Before-and-after page screenshots:
<<<<
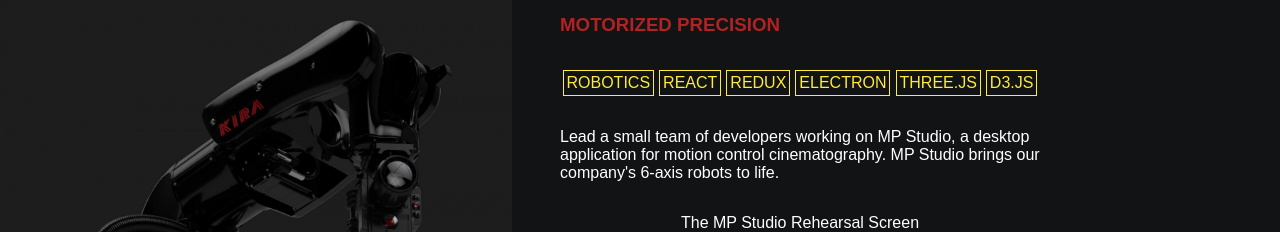
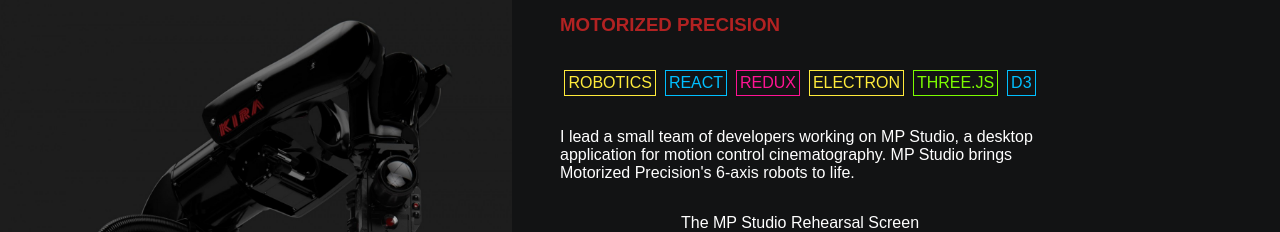
Before and after one commit to brmscheiner/newfangled-personal-website, a React (Create React App) app: page /work in a window 1280 px wide. Shown: the part 121-353 px from the top of the page. Built offline with nearby package versions, Linux system fonts and the light colour scheme.

Commit message:
Add neon sign component

```diff
--- a/src/App.css
+++ b/src/App.css
@@ -134,15 +134,6 @@
   padding-below: 2em;
 }
 
-.neon {
-  padding: 3px;
-  border: 1px solid #FFEB3B;
-}
-
-.yellow {
-  color: #FFEB3B;
-}
-
 .big {
   font-size: 4em;
 }
--- /dev/null
+++ b/src/pages/common/neonSign.js
@@ -0,0 +1,34 @@
+import React from 'react';
+import PropTypes from 'prop-types';
+
+export default function NeonSign(props) {
+  const style = {
+    padding: 3,
+    border: '1px solid '.concat(props.color),
+    color: props.color,
+    cursor: props.onClick ? 'pointer' : 'default',
+  };
+
+  return (
+    <span
+      style={style}
+      onClick={props.onClick}
+      title={props.title}
+    >
+      { props.text }
+    </span>
+  );
+}
+
+NeonSign.defaultProps = {
+  color: '#FFEB3B',
+  onClick: null,
+  title: null,
+};
+
+NeonSign.propTypes = {
+  color: PropTypes.string,
+  onClick: PropTypes.func,
+  text: PropTypes.string.isRequired,
+  title: PropTypes.string,
+};
--- a/src/pages/mp/mp-vitae.js
+++ b/src/pages/mp/mp-vitae.js
@@ -1,5 +1,6 @@
 import React from 'react';
 import Breadcrumbs from '../common/breadcrumbs';
+import NeonSign from '../common/neonSign';
 import KiraProfile from '../../images/mp/kira-left-banner.jpg';
 import RehearseScreen from '../../images/mp/mpstudio-rehearse.png'
 import PerformScreen from '../../images/mp/mpstudio-perform.png'
@@ -31,16 +32,40 @@
             MOTORIZED PRECISION
           </h3></a>
           <p className="flex-spaced">
-            <span className="neon yellow">ROBOTICS</span>
-            <span className="neon yellow">REACT</span>
-            <span className="neon yellow">REDUX</span>
-            <span className="neon yellow">ELECTRON</span>
-            <span className="neon yellow">THREE.JS</span>
-            <span className="neon yellow">D3.JS</span>
+            <NeonSign text="ROBOTICS" />
+            <NeonSign
+              color="deepskyblue"
+              onClick={() => { window.location = 'https://reactjs.org/'}}
+              text="REACT"
+              title="https://reactjs.org/"
+            />
+            <NeonSign
+              color="deeppink"
+              onClick={() => { window.location = 'https://redux.js.org/'}}
+              text="REDUX"
+              title="https://redux.js.org/"
+            />
+            <NeonSign
+              onClick={() => { window.location = 'https://electronjs.org/'}}
+              text="ELECTRON"
+              title="https://electronjs.org/"
+            />
+            <NeonSign
+              color="lawngreen"
+              onClick={() => { window.location = 'https://threejs.org/'}}
+              text="THREE.JS"
+              title="https://threejs.org/"
+            />
+            <NeonSign
+              color="deepskyblue"
+              onClick={() => { window.location = 'https://d3js.org/'}}
+              text="D3"
+              title="https://d3js.org/"
+            />
           </p>
           <p style={{color: '#ffffff'}}>
-            Lead a small team of developers working on MP Studio, a desktop application for motion control cinematography.
-            MP Studio brings our company's 6-axis robots to life.
+            I lead a small team of developers working on MP Studio, a desktop application for motion control cinematography.
+            MP Studio brings Motorized Precision's 6-axis robots to life.
           </p>
           <p className="white centered">
             The MP Studio Rehearsal Screen
```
>>>>
Action item: All of the data above must be printed exactly, minus its pictures.

Answer section:
Before and after one commit to brmscheiner/newfangled-personal-website, a React (Create React App) app: page /work in a window 1280 px wide. Shown: the part 121-353 px from the top of the page. Built offline with nearby package versions, Linux system fonts and the light colour scheme.

Commit message:
Add neon sign component

```diff
--- a/src/App.css
+++ b/src/App.css
@@ -134,15 +134,6 @@
   padding-below: 2em;
 }
 
-.neon {
-  padding: 3px;
-  border: 1px solid #FFEB3B;
-}
-
-.yellow {
-  color: #FFEB3B;
-}
-
 .big {
   font-size: 4em;
 }
--- /dev/null
+++ b/src/pages/common/neonSign.js
@@ -0,0 +1,34 @@
+import React from 'react';
+import PropTypes from 'prop-types';
+
+export default function NeonSign(props) {
+  const style = {
+    padding: 3,
+    border: '1px solid '.concat(props.color),
+    color: props.color,
+    cursor: props.onClick ? 'pointer' : 'default',
+  };
+
+  return (
+    <span
+      style={style}
+      onClick={props.onClick}
+      title={props.title}
+    >
+      { props.text }
+    </span>
+  );
+}
+
+NeonSign.defaultProps = {
+  color: '#FFEB3B',
+  onClick: null,
+  title: null,
+};
+
+NeonSign.propTypes = {
+  color: PropTypes.string,
+  onClick: PropTypes.func,
+  text: PropTypes.string.isRequired,
+  title: PropTypes.string,
+};
--- a/src/pages/mp/mp-vitae.js
+++ b/src/pages/mp/mp-vitae.js
@@ -1,5 +1,6 @@
 import React from 'react';
 import Breadcrumbs from '../common/breadcrumbs';
+import NeonSign from '../common/neonSign';
 import KiraProfile from '../../images/mp/kira-left-banner.jpg';
 import RehearseScreen from '../../images/mp/mpstudio-rehearse.png'
 import PerformScreen from '../../images/mp/mpstudio-perform.png'
@@ -31,16 +32,40 @@
             MOTORIZED PRECISION
           </h3></a>
           <p className="flex-spaced">
-            <span className="neon yellow">ROBOTICS</span>
-            <span className="neon yellow">REACT</span>
-            <span className="neon yellow">REDUX</span>
-            <span className="neon yellow">ELECTRON</span>
-            <span className="neon yellow">THREE.JS</span>
-            <span className="neon yellow">D3.JS</span>
+            <NeonSign text="ROBOTICS" />
+            <NeonSign
+              color="deepskyblue"
+              onClick={() => { window.location = 'https://reactjs.org/'}}
+              text="REACT"
+              title="https://reactjs.org/"
+            />
+            <NeonSign
+              color="deeppink"
+              onClick={() => { window.location = 'https://redux.js.org/'}}
+              text="REDUX"
+              title="https://redux.js.org/"
+            />
+            <NeonSign
+              onClick={() => { window.location = 'https://electronjs.org/'}}
+              text="ELECTRON"
+              title="https://electronjs.org/"
+            />
+            <NeonSign
+              color="lawngreen"
+              onClick={() => { window.location = 'https://threejs.org/'}}
+              text="THREE.JS"
+              title="https://threejs.org/"
+            />
+            <NeonSign
+              color="deepskyblue"
+              onClick={() => { window.location = 'https://d3js.org/'}}
+              text="D3"
+              title="https://d3js.org/"
+            />
           </p>
           <p style={{color: '#ffffff'}}>
-            Lead a small team of developers working on MP Studio, a desktop application for motion control cinematography.
-            MP Studio brings our company's 6-axis robots to life.
+            I lead a small team of developers working on MP Studio, a desktop application for motion control cinematography.
+            MP Studio brings Motorized Precision's 6-axis robots to life.
           </p>
           <p className="white centered">
             The MP Studio Rehearsal Screen
```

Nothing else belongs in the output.